▶ _What is required_: The full set of entries, reproduced exactly, is the expected answer.

▶ _Available data_:
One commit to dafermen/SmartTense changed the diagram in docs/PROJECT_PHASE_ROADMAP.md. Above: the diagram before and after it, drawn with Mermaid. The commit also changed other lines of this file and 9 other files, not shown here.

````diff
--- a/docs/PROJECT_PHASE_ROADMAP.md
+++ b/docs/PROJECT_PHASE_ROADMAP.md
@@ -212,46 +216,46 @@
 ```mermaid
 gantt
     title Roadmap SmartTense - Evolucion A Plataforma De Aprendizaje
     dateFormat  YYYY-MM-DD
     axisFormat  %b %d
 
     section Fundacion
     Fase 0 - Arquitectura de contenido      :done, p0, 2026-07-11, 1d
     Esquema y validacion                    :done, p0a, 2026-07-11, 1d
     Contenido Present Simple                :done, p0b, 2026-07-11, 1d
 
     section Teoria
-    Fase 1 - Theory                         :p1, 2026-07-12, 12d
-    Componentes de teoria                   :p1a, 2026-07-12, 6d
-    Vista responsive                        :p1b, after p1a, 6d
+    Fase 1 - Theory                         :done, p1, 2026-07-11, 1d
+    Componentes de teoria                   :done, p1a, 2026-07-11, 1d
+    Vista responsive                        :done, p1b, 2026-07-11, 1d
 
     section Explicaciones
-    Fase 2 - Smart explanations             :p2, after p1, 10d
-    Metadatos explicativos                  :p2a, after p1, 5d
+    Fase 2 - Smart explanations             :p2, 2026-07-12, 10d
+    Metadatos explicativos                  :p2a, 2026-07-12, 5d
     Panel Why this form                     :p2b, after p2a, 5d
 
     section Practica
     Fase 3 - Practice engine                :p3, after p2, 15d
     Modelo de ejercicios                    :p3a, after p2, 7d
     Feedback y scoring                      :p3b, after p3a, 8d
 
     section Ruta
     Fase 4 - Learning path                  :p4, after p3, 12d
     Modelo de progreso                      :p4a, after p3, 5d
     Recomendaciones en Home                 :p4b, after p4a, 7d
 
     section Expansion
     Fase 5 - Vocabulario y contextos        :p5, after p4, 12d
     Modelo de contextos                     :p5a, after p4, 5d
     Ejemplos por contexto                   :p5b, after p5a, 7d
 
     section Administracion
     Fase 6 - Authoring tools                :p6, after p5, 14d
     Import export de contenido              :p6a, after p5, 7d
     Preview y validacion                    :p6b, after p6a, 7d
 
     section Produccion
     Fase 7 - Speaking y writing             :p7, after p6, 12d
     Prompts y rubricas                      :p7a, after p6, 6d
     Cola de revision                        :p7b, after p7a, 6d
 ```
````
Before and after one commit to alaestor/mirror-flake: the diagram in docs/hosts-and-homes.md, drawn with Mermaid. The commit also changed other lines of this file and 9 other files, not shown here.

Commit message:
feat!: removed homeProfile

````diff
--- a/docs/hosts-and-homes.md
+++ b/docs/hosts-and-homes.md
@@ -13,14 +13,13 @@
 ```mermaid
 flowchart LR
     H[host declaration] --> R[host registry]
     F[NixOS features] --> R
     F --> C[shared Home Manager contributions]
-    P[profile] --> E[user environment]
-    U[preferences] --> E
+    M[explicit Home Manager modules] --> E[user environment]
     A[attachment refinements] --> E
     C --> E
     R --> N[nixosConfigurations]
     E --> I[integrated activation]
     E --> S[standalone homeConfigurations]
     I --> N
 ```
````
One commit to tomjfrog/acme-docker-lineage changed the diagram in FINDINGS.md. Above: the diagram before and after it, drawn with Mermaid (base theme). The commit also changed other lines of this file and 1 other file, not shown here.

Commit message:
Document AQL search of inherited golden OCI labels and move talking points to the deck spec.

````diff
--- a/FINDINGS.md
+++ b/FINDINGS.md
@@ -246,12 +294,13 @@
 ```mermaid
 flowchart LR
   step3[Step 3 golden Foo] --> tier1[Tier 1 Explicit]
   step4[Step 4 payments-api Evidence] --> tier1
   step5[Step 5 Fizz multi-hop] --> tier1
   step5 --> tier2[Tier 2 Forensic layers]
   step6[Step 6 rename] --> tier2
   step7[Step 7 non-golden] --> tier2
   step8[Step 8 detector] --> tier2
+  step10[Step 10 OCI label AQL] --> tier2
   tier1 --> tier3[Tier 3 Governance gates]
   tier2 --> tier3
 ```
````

▶ _Solution to the exercise_:
One commit to dafermen/SmartTense changed the diagram in docs/PROJECT_PHASE_ROADMAP.md. Above: the diagram before and after it, drawn with Mermaid. The commit also changed other lines of this file and 9 other files, not shown here.

````diff
--- a/docs/PROJECT_PHASE_ROADMAP.md
+++ b/docs/PROJECT_PHASE_ROADMAP.md
@@ -212,46 +216,46 @@
 ```mermaid
 gantt
     title Roadmap SmartTense - Evolucion A Plataforma De Aprendizaje
     dateFormat  YYYY-MM-DD
     axisFormat  %b %d
 
     section Fundacion
     Fase 0 - Arquitectura de contenido      :done, p0, 2026-07-11, 1d
     Esquema y validacion                    :done, p0a, 2026-07-11, 1d
     Contenido Present Simple                :done, p0b, 2026-07-11, 1d
 
     section Teoria
-    Fase 1 - Theory                         :p1, 2026-07-12, 12d
-    Componentes de teoria                   :p1a, 2026-07-12, 6d
-    Vista responsive                        :p1b, after p1a, 6d
+    Fase 1 - Theory                         :done, p1, 2026-07-11, 1d
+    Componentes de teoria                   :done, p1a, 2026-07-11, 1d
+    Vista responsive                        :done, p1b, 2026-07-11, 1d
 
     section Explicaciones
-    Fase 2 - Smart explanations             :p2, after p1, 10d
-    Metadatos explicativos                  :p2a, after p1, 5d
+    Fase 2 - Smart explanations             :p2, 2026-07-12, 10d
+    Metadatos explicativos                  :p2a, 2026-07-12, 5d
     Panel Why this form                     :p2b, after p2a, 5d
 
     section Practica
     Fase 3 - Practice engine                :p3, after p2, 15d
     Modelo de ejercicios                    :p3a, after p2, 7d
     Feedback y scoring                      :p3b, after p3a, 8d
 
     section Ruta
     Fase 4 - Learning path                  :p4, after p3, 12d
     Modelo de progreso                      :p4a, after p3, 5d
     Recomendaciones en Home                 :p4b, after p4a, 7d
 
     section Expansion
     Fase 5 - Vocabulario y contextos        :p5, after p4, 12d
     Modelo de contextos                     :p5a, after p4, 5d
     Ejemplos por contexto                   :p5b, after p5a, 7d
 
     section Administracion
     Fase 6 - Authoring tools                :p6, after p5, 14d
     Import export de contenido              :p6a, after p5, 7d
     Preview y validacion                    :p6b, after p6a, 7d
 
     section Produccion
     Fase 7 - Speaking y writing             :p7, after p6, 12d
     Prompts y rubricas                      :p7a, after p6, 6d
     Cola de revision                        :p7b, after p7a, 6d
 ```
````
Before and after one commit to alaestor/mirror-flake: the diagram in docs/hosts-and-homes.md, drawn with Mermaid. The commit also changed other lines of this file and 9 other files, not shown here.

Commit message:
feat!: removed homeProfile

````diff
--- a/docs/hosts-and-homes.md
+++ b/docs/hosts-and-homes.md
@@ -13,14 +13,13 @@
 ```mermaid
 flowchart LR
     H[host declaration] --> R[host registry]
     F[NixOS features] --> R
     F --> C[shared Home Manager contributions]
-    P[profile] --> E[user environment]
-    U[preferences] --> E
+    M[explicit Home Manager modules] --> E[user environment]
     A[attachment refinements] --> E
     C --> E
     R --> N[nixosConfigurations]
     E --> I[integrated activation]
     E --> S[standalone homeConfigurations]
     I --> N
 ```
````
One commit to tomjfrog/acme-docker-lineage changed the diagram in FINDINGS.md. Above: the diagram before and after it, drawn with Mermaid (base theme). The commit also changed other lines of this file and 1 other file, not shown here.

Commit message:
Document AQL search of inherited golden OCI labels and move talking points to the deck spec.

````diff
--- a/FINDINGS.md
+++ b/FINDINGS.md
@@ -246,12 +294,13 @@
 ```mermaid
 flowchart LR
   step3[Step 3 golden Foo] --> tier1[Tier 1 Explicit]
   step4[Step 4 payments-api Evidence] --> tier1
   step5[Step 5 Fizz multi-hop] --> tier1
   step5 --> tier2[Tier 2 Forensic layers]
   step6[Step 6 rename] --> tier2
   step7[Step 7 non-golden] --> tier2
   step8[Step 8 detector] --> tier2
+  step10[Step 10 OCI label AQL] --> tier2
   tier1 --> tier3[Tier 3 Governance gates]
   tier2 --> tier3
 ```
````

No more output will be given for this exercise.